Twenty-nine brave men lost their lives on November 10, 1975. Their names, ages, occupations, and hometowns are listed below. Source: www.ssefo.com – a website dedicated to remembering the Edmund Fitzgerald, and the lost crew members.
|Name||Age||Occupation On Board||Hometown|
|Michael E. Armagost||37||Third Mate||Iron River, Wisconsin|
|Frederick J. Beetcher||56||Porter||Superior, Wisconsin|
|Thomas D. Bentsen||23||Oiler||St. Joseph, Michigan|
|Edward F. Bindon||47||First Assistant Engineer||Fairport Harbor, Ohio|
|Thomas D. Borgeson||41||Maintenance Man||Duluth, Minnesota|

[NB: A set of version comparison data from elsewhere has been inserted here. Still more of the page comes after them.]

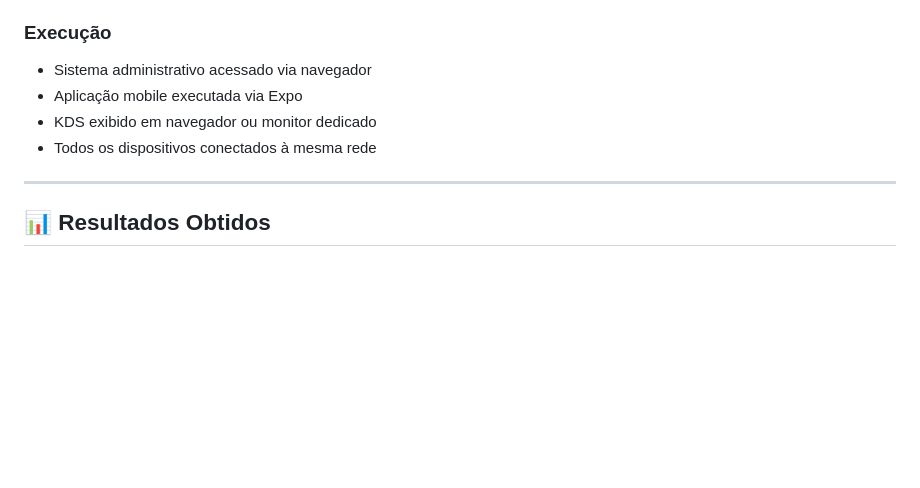
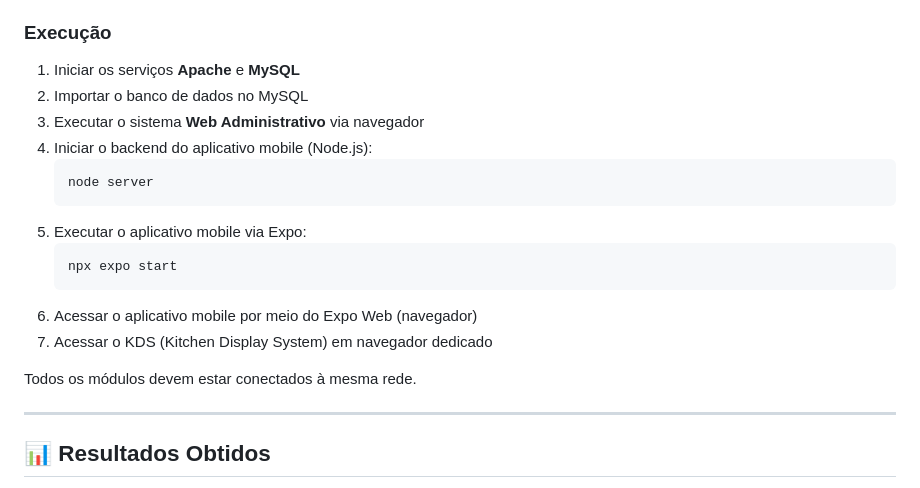
Before and after one commit to Yves-prst/GECOM-Gestor_de_Estabelecimento_e_Comandas, a Markdown page: README.md, the part around the change. Drawn GitHub-style; blank space fills up the shorter version.

Commit message:
Revise execution steps in README
Updated execution instructions for the application setup.

````diff
--- a/README.md
+++ b/README.md
@@ -131,10 +131,19 @@ Essa estrutura garante integridade, organização e suporte a relatórios admini
 - Visual Studio Code
 
 ### Execução
-- Sistema administrativo acessado via navegador
-- Aplicação mobile executada via Expo
-- KDS exibido em navegador ou monitor dedicado
-- Todos os dispositivos conectados à mesma rede
+1. Iniciar os serviços **Apache** e **MySQL**
+2. Importar o banco de dados no MySQL
+3. Executar o sistema **Web Administrativo** via navegador
+4. Iniciar o backend do aplicativo mobile (Node.js):
+   ```bash
+   node server
+5. Executar o aplicativo mobile via Expo:
+   ```bash
+   npx expo start
+6. Acessar o aplicativo mobile por meio do Expo Web (navegador)
+7. Acessar o KDS (Kitchen Display System) em navegador dedicado
+
+Todos os módulos devem estar conectados à mesma rede.
 
 ---
 
````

|Oliver J. Champeau||41||Third Assistant Engineer||Sturgeon Bay, Wisconsin|
|Nolan S. Church||55||Porter||Silver Bay, Minnesota|
|Ransom E. Cundy||53||Watchman||Superior, Wisconsin|
|Thomas E. Edwards||50||Second Assistant Engineer||Oregon, Ohio|
|Russell G. Haskell||40||Second Assistant Engineer||Millbury, Ohio|
|George J. Holl||60||Chief Engineer||Cabot, Pennsylvania|
|Bruce L. Hudson||22||Deck Hand||North Olmsted Ohio|
|Allen G. Kalmon||43||Second Cook||Washburn, Wisconsin|
|Gordon F. MacLellan||30||Wiper||Clearwater, Florida|
|Joseph W. Mazes||59||Special Maintenance Man||Ashland, Wisconsin|
|John H. McCarthy||62||First Mate||Bay Village, Ohio|
|Ernest M. McSorley||63||Captain||Toledo, Ohio|
|Eugene W. O’Brien||50||Wheelsman||Toledo, Ohio|
|Karl A. Peckol||20||Watchman||Ashtabula, Ohio|
|John J. Poviach||59||Wheelsman||Bradenton, Florida|
|James A. Pratt||44||Second Mate||Lakewood, Ohio|
|Robert C. Rafferty||62||Steward||Toledo, Ohio|
|Paul M. Riippa||22||Deck Hand||Ashtabula, Ohio|
|John D. Simmons||63||Wheelsman||Ashland, Wisconsin|
|William J. Spengler||59||Watchman||Toledo, Ohio|
|Mark A. Thomas||21||Deck Hand||Richmond Heights, Ohio|
|Ralph G. Walton||58||Oiler||Fremont, Ohio|
|David E. Weiss||22||Cadet||Agoura, California|
|Blaine H. Wilhelm||52||Oiler||Moquah, Wisconsin|
Sandy Smith shares, “I remember this day as if it was yesterday.To those that live in Superior Wi. the “Fitz.” will always be in our hearts.The Fitz loaded her cargo of iron ore at elevator #1 in Superior and set off on her fatefull journey.This song will always bring tears to my eyes in rememberance of the sailors lost on the 10th of Nov.1975. Today the winds are gusting and it is storming over the Lake, just like it started Nov 10, 1975, coincidence or the Lake’s way af saying she remembers too. Rest in Peace.”